Data released on the first week after the official launch of trading via Swap Execution Facilities (SEF) showed that trading was substantial at a volume of 6,500 swaps, which initially averaged 1200 trades daily. While market share leaders including Bloomberg (which led at 84% for FX derivatives), and ICAP (which led with 70% market share for interest rate swaps) enjoyed a profitable week, many analysts were skeptical in this early snapshot of results, sensing that over time the volume will shift in favor of other types of dealers.
More importantly, many doubt that SEF volume will continue at the same rate because of the ongoing doubts that overshadowed the new platform before it came into existence. Prior the Dodd-Frank derivatives rules coming into effect, fears about the cumbersome reporting and registration requirements for trading via SEF’s were expressed fervently by US firms. But US firms are not the only ones taking the heat now; their EU counterparts are also impacted. Outside of the controversial cross-border trading rules proposed by the CFTC which would require all European firms with branches in the US to process their trades through central clearing houses, they also must be registered as SEF’s to facilitate trades with US firms.
Once again, the murky rules guiding the OTC markets between the US and EU remain unresolved, and as a result, we are already seeing liquidity fragment. Furthermore, the concern of investors turning to swap futures continues to threaten the market.
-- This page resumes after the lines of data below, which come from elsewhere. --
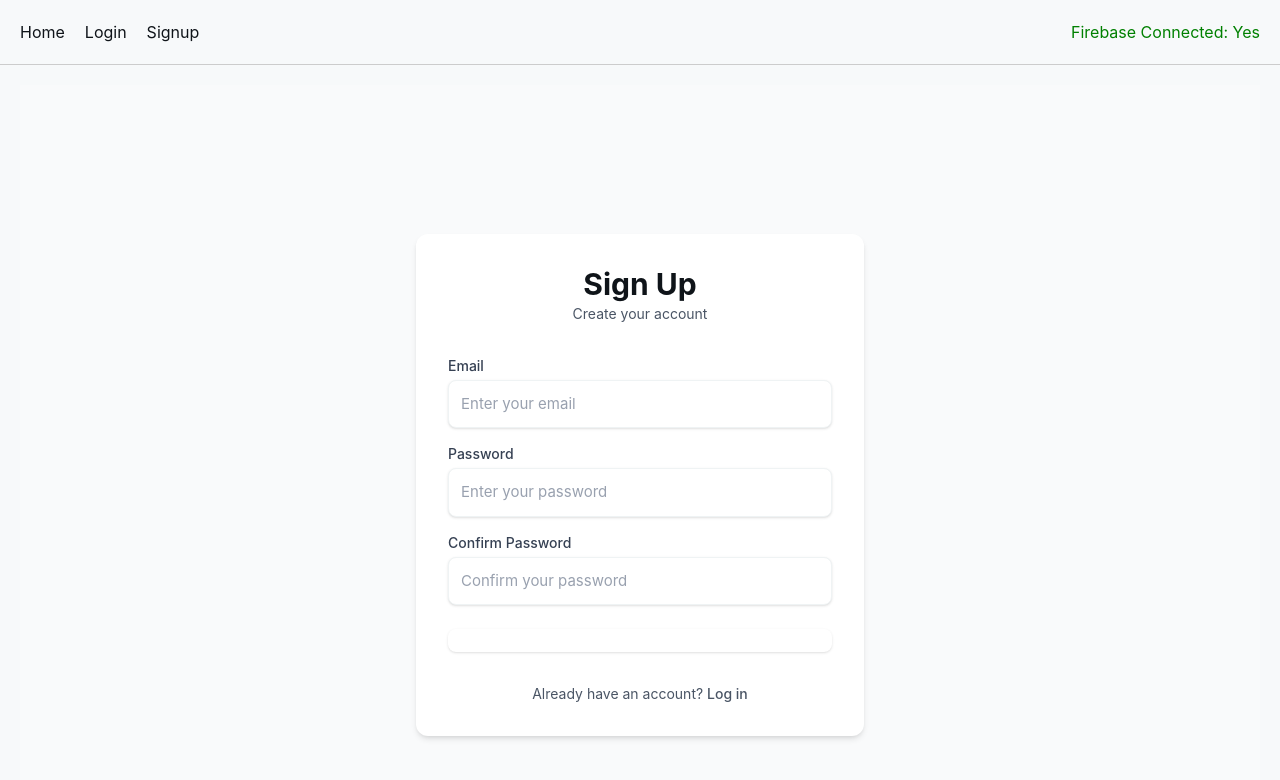
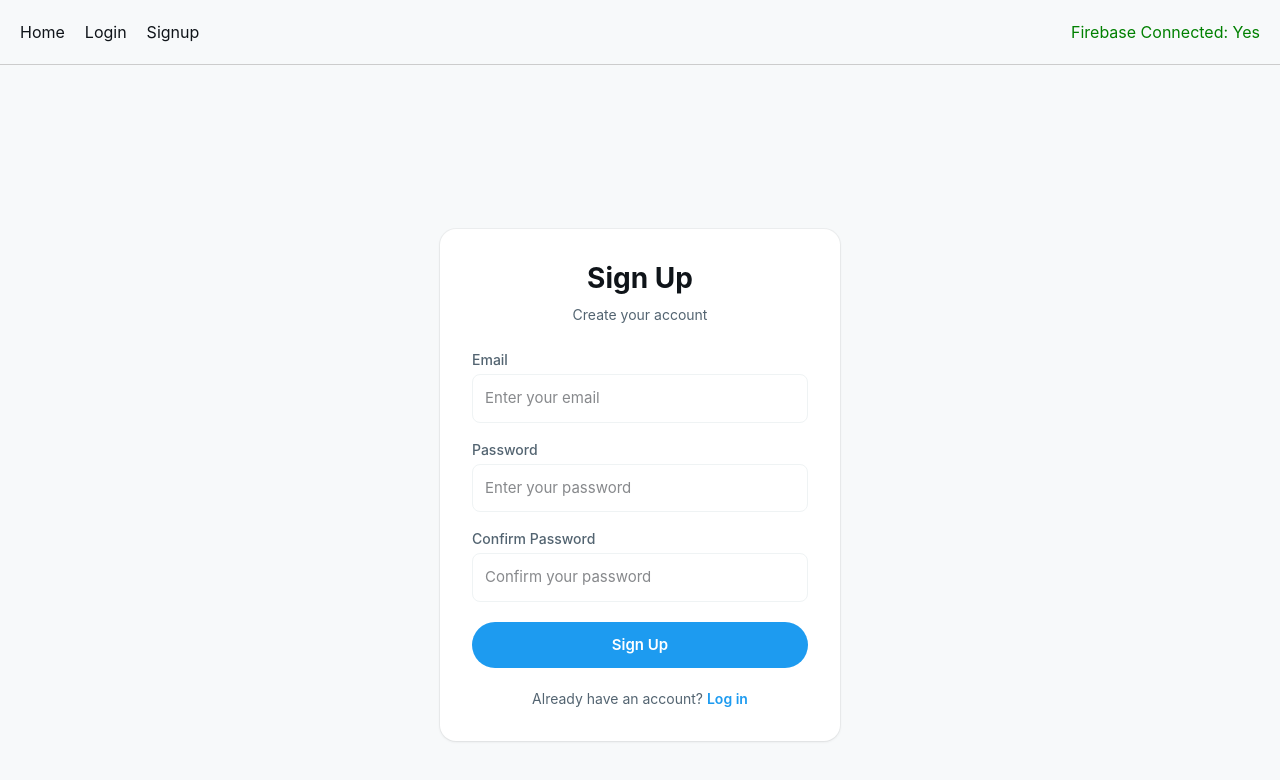
Before and after one commit to raphmarm37/my-twitter-clone, a React (Vite) app: page /signup in a window 1280 px wide. Shown: the top 780 px of the page. Built offline with nearby package versions, Linux system fonts and the light colour scheme; no server answers.

Commit message:
fixes dark theme

```diff
--- a/src/pages/Login.jsx
+++ b/src/pages/Login.jsx
@@ -64,34 +64,67 @@ function Login() {
   };
 
   return (
-    <div className="min-h-screen flex items-center justify-center bg-gray-50 py-12 px-4 sm:px-6 lg:px-8">
-      <div className="max-w-md w-full space-y-8 bg-white p-8 rounded-lg shadow-md">
-        <div>
-          <h1 className="text-3xl font-bold text-center text-gray-900">Log In</h1>
-          <p className="mt-2 text-center text-sm text-gray-600">
+    <div
+      className="min-h-screen flex items-center justify-center"
+      style={{
+        backgroundColor: 'var(--color-bg-secondary)',
+        padding: 'var(--space-6) var(--space-4)'
+      }}
+    >
+      <div
+        className="card"
+        style={{
+          maxWidth: '400px',
+          width: '100%',
+          padding: 'var(--space-8)'
+        }}
+      >
+        <div style={{ textAlign: 'center', marginBottom: 'var(--space-6)' }}>
+          <h1 style={{
+            fontSize: '28px',
+            fontWeight: '700',
+            color: 'var(--color-text-primary)',
+            marginBottom: 'var(--space-2)'
+          }}>
+            Log In
+          </h1>
+          <p style={{ fontSize: '14px', color: 'var(--color-text-secondary)' }}>
             Sign in to your account
           </p>
         </div>
 
         {error && (
-          <div className="bg-red-50 border-2 border-red-600 px-4 py-3 rounded-lg font-medium shadow-sm">
-            <div className="flex items-start">
-              <span className="mr-3 text-xl" style={{ color: '#dc2626' }}>⚠ </span>
-              <span style={{ color: '#dc2626' }}>{error}</span>
+          <div className="alert-error" style={{ marginBottom: 'var(--space-4)' }}>
+            <div style={{ display: 'flex', alignItems: 'flex-start', gap: 'var(--space-2)' }}>
+              <svg width="20" height="20" viewBox="0 0 24 24" fill="none" stroke="currentColor" strokeWidth="2">
+                <circle cx="12" cy="12" r="10" />
+                <line x1="12" y1="8" x2="12" y2="12" />
+                <line x1="12" y1="16" x2="12.01" y2="16" />
+              </svg>
+              <span>{error}</span>
             </div>
           </div>
         )}
 
         {success && (
-          <div className="bg-green-100 border border-green-400 text-green-700 px-4 py-3 rounded">
+          <div className="alert-success" style={{ marginBottom: 'var(--space-4)' }}>
             {success}
           </div>
         )}
 
-        <form onSubmit={handleSubmit} className="mt-8 space-y-6">
-          <div className="space-y-4">
+        <form onSubmit={handleSubmit}>
+          <div style={{ display: 'flex', flexDirection: 'column', gap: 'var(--space-4)' }}>
             <div>
-              <label htmlFor="email" className="block text-sm font-medium text-gray-700">
+              <label
+                htmlFor="email"
+                style={{
+                  display: 'block',
+                  fontSize: '14px',
+                  fontWeight: '500',
+                  color: 'var(--color-text-secondary)',
+                  marginBottom: 'var(--space-1)'
+                }}
+              >
                 Email
               </label>
               <input
@@ -101,12 +134,20 @@ function Login() {
                 onChange={(e) => setEmail(e.target.value)}
                 placeholder="Enter your email"
                 disabled={loading}
-                className="text-black mt-1 block w-full px-3 py-2 border border-gray-300 rounded-md shadow-sm placeholder-gray-400 focus:outline-none focus:ring-blue-500 focus:border-blue-500 focus:text-gray-700 disabled:bg-gray-100"
               />
             </div>
 
             <div>
-              <label htmlFor="password" className="block text-sm font-medium text-gray-700">
+              <label
+                htmlFor="password"
+                style={{
+                  display: 'block',
+                  fontSize: '14px',
+                  fontWeight: '500',
+                  color: 'var(--color-text-secondary)',
+                  marginBottom: 'var(--space-1)'
+                }}
+              >
                 Password
               </label>
               <input
@@ -116,7 +157,6 @@ function Login() {
                 onChange={(e) => setPassword(e.target.value)}
                 placeholder="Enter your password"
                 disabled={loading}
-                className="text-black mt-1 block w-full px-3 py-2 border border-gray-300 rounded-md shadow-sm placeholder-gray-400 focus:outline-none focus:ring-blue-500 focus:border-blue-500 disabled:bg-gray-100 focus:text-gray-700"
               />
             </div>
           </div>
@@ -124,15 +164,31 @@ function Login() {
           <button
             type="submit"
             disabled={loading}
-            className="w-full flex justify-center py-2 px-4 border border-transparent rounded-md shadow-sm text-sm font-medium text-white bg-blue-600 hover:bg-blue-700 focus:outline-none focus:ring-2 focus:ring-offset-2 focus:ring-blue-500 disabled:bg-blue-400 disabled:cursor-not-allowed"
+            className="btn-primary"
+            style={{
+              width: '100%',
+              marginTop: 'var(--space-5)',
+              padding: 'var(--space-3) var(--space-4)'
+            }}
           >
             {loading ? 'Logging in...' : 'Log In'}
           </button>
         </form>
 
-        <p className="mt-4 text-center text-sm text-gray-600">
+        <p style={{
+          marginTop: 'var(--space-5)',
+          textAlign: 'center',
+          fontSize: '14px',
+          color: 'var(--color-text-secondary)'
+        }}>
           Don't have an account?{' '}
-          <a href="/signup" className="font-medium text-blue-600 hover:text-blue-500">
+          <a
+            href="/signup"
+            style={{
+              fontWeight: '600',
+              color: 'var(--color-primary)'
+            }}
+          >
             Sign up
           </a>
         </p>
--- a/src/pages/Signup.jsx
+++ b/src/pages/Signup.jsx
@@ -76,31 +76,67 @@ function Signup() {
   };
 
   return (
-    <div className="min-h-screen flex items-center justify-center bg-gray-50 py-12 px-4 sm:px-6 lg:px-8">
-      <div className="max-w-md w-full space-y-8 bg-white p-8 rounded-lg shadow-md">
-        <div>
-          <h1 className="text-3xl font-bold text-center text-gray-900">Sign Up</h1>
-          <p className="mt-2 text-center text-sm text-gray-600">
+    <div
+      className="min-h-screen flex items-center justify-center"
+      style={{
+        backgroundColor: 'var(--color-bg-secondary)',
+        padding: 'var(--space-6) var(--space-4)'
+      }}
+    >
+      <div
+        className="card"
+        style={{
+          maxWidth: '400px',
+          width: '100%',
+          padding: 'var(--space-8)'
+        }}
+      >
+        <div style={{ textAlign: 'center', marginBottom: 'var(--space-6)' }}>
+          <h1 style={{
+            fontSize: '28px',
+            fontWeight: '700',
+            color: 'var(--color-text-primary)',
+            marginBottom: 'var(--space-2)'
+          }}>
+            Sign Up
+          </h1>
+          <p style={{ fontSize: '14px', color: 'var(--color-text-secondary)' }}>
             Create your account
           </p>
         </div>
 
         {error && (
-          <div className="bg-red-100 border border-red-400 text-red-700 px-4 py-3 rounded">
-            {error}
+          <div className="alert-error" style={{ marginBottom: 'var(--space-4)' }}>
+            <div style={{ display: 'flex', alignItems: 'flex-start', gap: 'var(--space-2)' }}>
+              <svg width="20" height="20" viewBox="0 0 24 24" fill="none" stroke="currentColor" strokeWidth="2">
+                <circle cx="12" cy="12" r="10" />
+                <line x1="12" y1="8" x2="12" y2="12" />
+                <line x1="12" y1="16" x2="12.01" y2="16" />
+              </svg>
+              <span>{error}</span>
+            </div>
           </div>
         )}
 
         {success && (
-          <div className="bg-green-100 border border-green-400 text-green-700 px-4 py-3 rounded">
+          <div className="alert-success" style={{ marginBottom: 'var(--space-4)' }}>
             {success}
           </div>
         )}
 
-        <form onSubmit={handleSubmit} className="mt-8 space-y-6">
-          <div className="space-y-4">
+        <form onSubmit={handleSubmit}>
+          <div style={{ display: 'flex', flexDirection: 'column', gap: 'var(--space-4)' }}>
             <div>
-              <label htmlFor="email" className="block text-sm font-medium text-gray-700">
+              <label
+                htmlFor="email"
+                style={{
+                  display: 'block',
+                  fontSize: '14px',
+                  fontWeight: '500',
+                  color: 'var(--color-text-secondary)',
+                  marginBottom: 'var(--space-1)'
+                }}
+              >
                 Email
               </label>
               <input
@@ -110,12 +146,20 @@ function Signup() {
                 onChange={(e) => setEmail(e.target.value)}
                 placeholder="Enter your email"
                 disabled={loading}
-                className="text-black mt-1 block w-full px-3 py-2 border border-gray-300 rounded-md shadow-sm placeholder-gray-400 focus:outline-none focus:ring-blue-500 focus:border-blue-500 disabled:bg-gray-100"
               />
             </div>
 
             <div>
-              <label htmlFor="password" className="block text-sm font-medium text-gray-700">
+              <label
+                htmlFor="password"
+                style={{
+                  display: 'block',
+                  fontSize: '14px',
+                  fontWeight: '500',
+                  color: 'var(--color-text-secondary)',
+                  marginBottom: 'var(--space-1)'
+                }}
+              >
                 Password
               </label>
               <input
@@ -125,12 +169,20 @@ function Signup() {
                 onChange={(e) => setPassword(e.target.value)}
                 placeholder="Enter your password"
                 disabled={loading}
-                className="text-black mt-1 block w-full px-3 py-2 border border-gray-300 rounded-md shadow-sm placeholder-gray-400 focus:outline-none focus:ring-blue-500 focus:border-blue-500 disabled:bg-gray-100"
               />
             </div>
 
             <div>
-              <label htmlFor="confirmPassword" className="block text-sm font-medium text-gray-700">
+              <label
+                htmlFor="confirmPassword"
+                style={{
+                  display: 'block',
+                  fontSize: '14px',
+                  fontWeight: '500',
+                  color: 'var(--color-text-secondary)',
+                  marginBottom: 'var(--space-1)'
+                }}
+              >
                 Confirm Password
               </label>
               <input
@@ -140,7 +192,6 @@ function Signup() {
                 onChange={(e) => setConfirmPassword(e.target.value)}
                 placeholder="Confirm your password"
                 disabled={loading}
-                className="text-black mt-1 block w-full px-3 py-2 border border-gray-300 rounded-md shadow-sm placeholder-gray-400 focus:outline-none focus:ring-blue-500 focus:border-blue-500 disabled:bg-gray-100"
               />
             </div>
           </div>
@@ -148,15 +199,31 @@ function Signup() {
           <button
             type="submit"
             disabled={loading}
-            className="w-full flex justify-center py-2 px-4 border border-transparent rounded-md shadow-sm text-sm font-medium text-white bg-blue-600 hover:bg-blue-700 focus:outline-none focus:ring-2 focus:ring-offset-2 focus:ring-blue-500 disabled:bg-blue-400 disabled:cursor-not-allowed"
+            className="btn-primary"
+            style={{
+              width: '100%',
+              marginTop: 'var(--space-5)',
+              padding: 'var(--space-3) var(--space-4)'
+            }}
           >
             {loading ? 'Creating Account...' : 'Sign Up'}
           </button>
         </form>
 
-        <p className="mt-4 text-center text-sm text-gray-600">
+        <p style={{
+          marginTop: 'var(--space-5)',
+          textAlign: 'center',
+          fontSize: '14px',
+          color: 'var(--color-text-secondary)'
+        }}>
           Already have an account?{' '}
-          <a href="/login" className="font-medium text-blue-600 hover:text-blue-500">
+          <a
+            href="/login"
+            style={{
+              fontWeight: '600',
+              color: 'var(--color-primary)'
+            }}
+          >
             Log in
           </a>
         </p>
```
It may be too soon to tell how SEF trading will shape up, and while we can only hope that volume miraculously holds, too many factors are working against its success.
Read further analysis on the topic at The Trade News